**The problem**
Scan each line of the records for the word "Excess" and extract the ones that have it.

**Stored data entries**
________

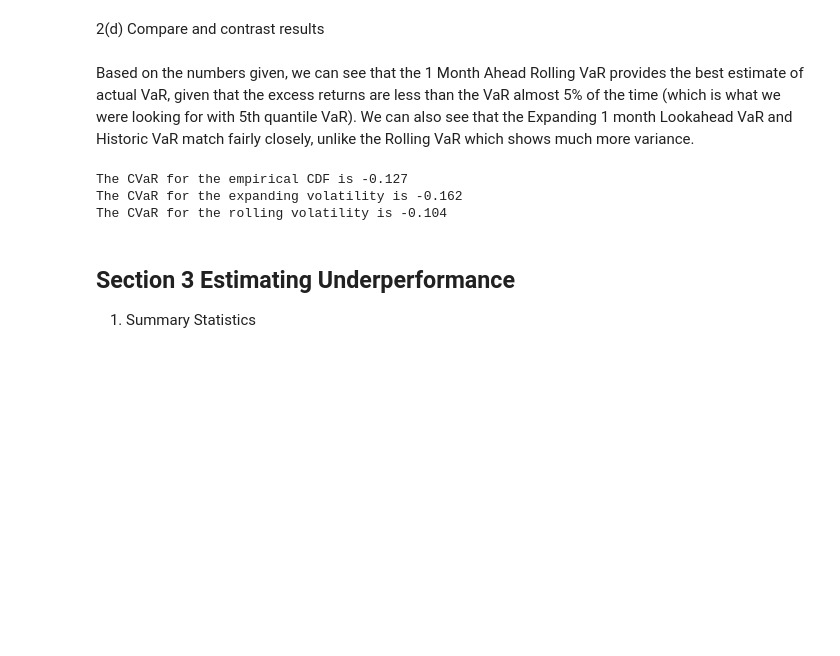
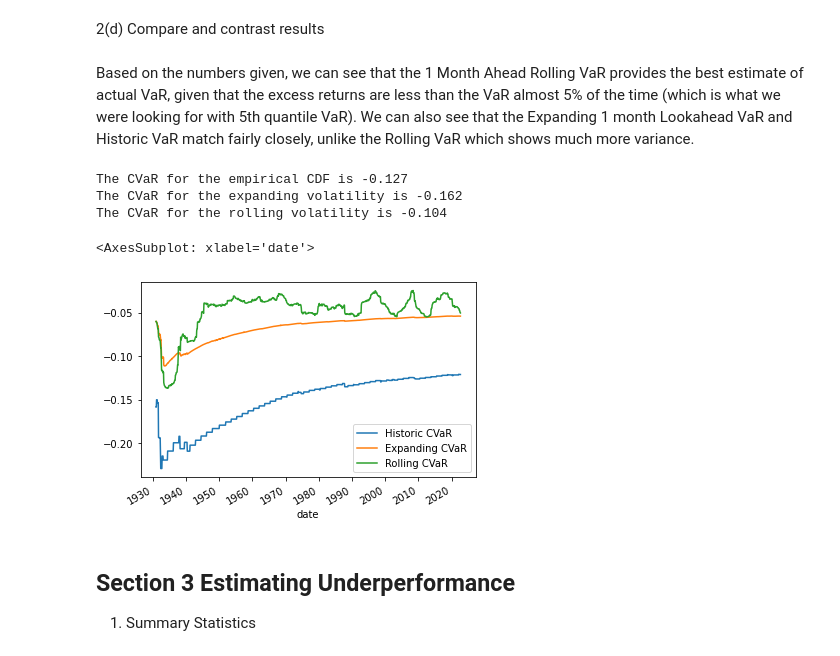
Before and after one commit to madison-rusch/finm-portfolio-2022, a Jupyter notebook: homework/HW 3.ipynb, the cells around one changed output. Saved outputs shown, nothing was run; the diff lists cells and outputs as text; code cells hidden in the pictures; blank space fills up the shorter version.

```diff
--- a/homework/HW 3.ipynb
+++ b/homework/HW 3.ipynb
@@ -90,26 +90,28 @@ Based on the numbers given, we can see that the 1 Month Ahead Rolling VaR provid
 # %%
 # 3(a) Calculate CVaR for empirical CDF, expanding volatility, and rolling volatility
 z_q = -1.65
 q = 0.05
 coef_CVaR = -stats.norm().cdf(z_q)/q
 
 historic_cvar = (df[df['Excess Returns'] < df['Historic VaR']]).mean()
-# df['Historic CVaR'] = df['Excess Returns'].expanding(60).apply(lambda x:x[x<x.quantile(0.05)].mean())
+df['Historic CVaR'] = df['Excess Returns'].expanding(60).apply(lambda x:x[x<x.quantile(0.05)].mean())
 print(f"The CVaR for the empirical CDF is {round(historic_cvar['SPX'],3)}")
 
 expanding_cvar = (returnsAndVaR[returnsAndVaR['Less Than Expanding VaR'] == True]).mean()
 print(f"The CVaR for the expanding volatility is {round(expanding_cvar['Excess Returns'],3)}")
-# df['Expanding CVaR'] = returnsAndVaR['Expanding VaR']*coef_CVaR
+df['Expanding CVaR'] = sigma_expanding*coef_CVaR
 
 rolling_cvar = (returnsAndVaR[returnsAndVaR['Less Than Rolling VaR'] == True]).mean()
 print(f"The CVaR for the rolling volatility is {round(rolling_cvar['Excess Returns'],3)}")
-# df['Rolling CVaR'] = returnsAndVaR['Rolling VaR']*coef_CVaR
+df['Rolling CVaR'] = sigma_rolling*coef_CVaR
 
-# df[['Expanding CVaR', 'Rolling CVaR']].plot()
+df[['Historic CVaR', 'Expanding CVaR', 'Rolling CVaR']].plot()
 # %% [output]
 The CVaR for the empirical CDF is -0.127
 The CVaR for the expanding volatility is -0.162
 The CVaR for the rolling volatility is -0.104
+<AxesSubplot: xlabel='date'>
+[figure, added]
 # %% [markdown]
 ## Section 3 Estimating Underperformance
 1. Summary Statistics
```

________

**Task response**
 historic_cvar = (df[df['Excess Returns'] < df['Historic VaR']]).mean()
-# df['Historic CVaR'] = df['Excess Returns'].expanding(60).apply(lambda x:x[x<x.quantile(0.05)].mean())
+df['Historic CVaR'] = df['Excess Returns'].expanding(60).apply(lambda x:x[x<x.quantile(0.05)].mean())
 print(f"The CVaR for the expanding volatility is {round(expanding_cvar['Excess Returns'],3)}")
 print(f"The CVaR for the rolling volatility is {round(rolling_cvar['Excess Returns'],3)}")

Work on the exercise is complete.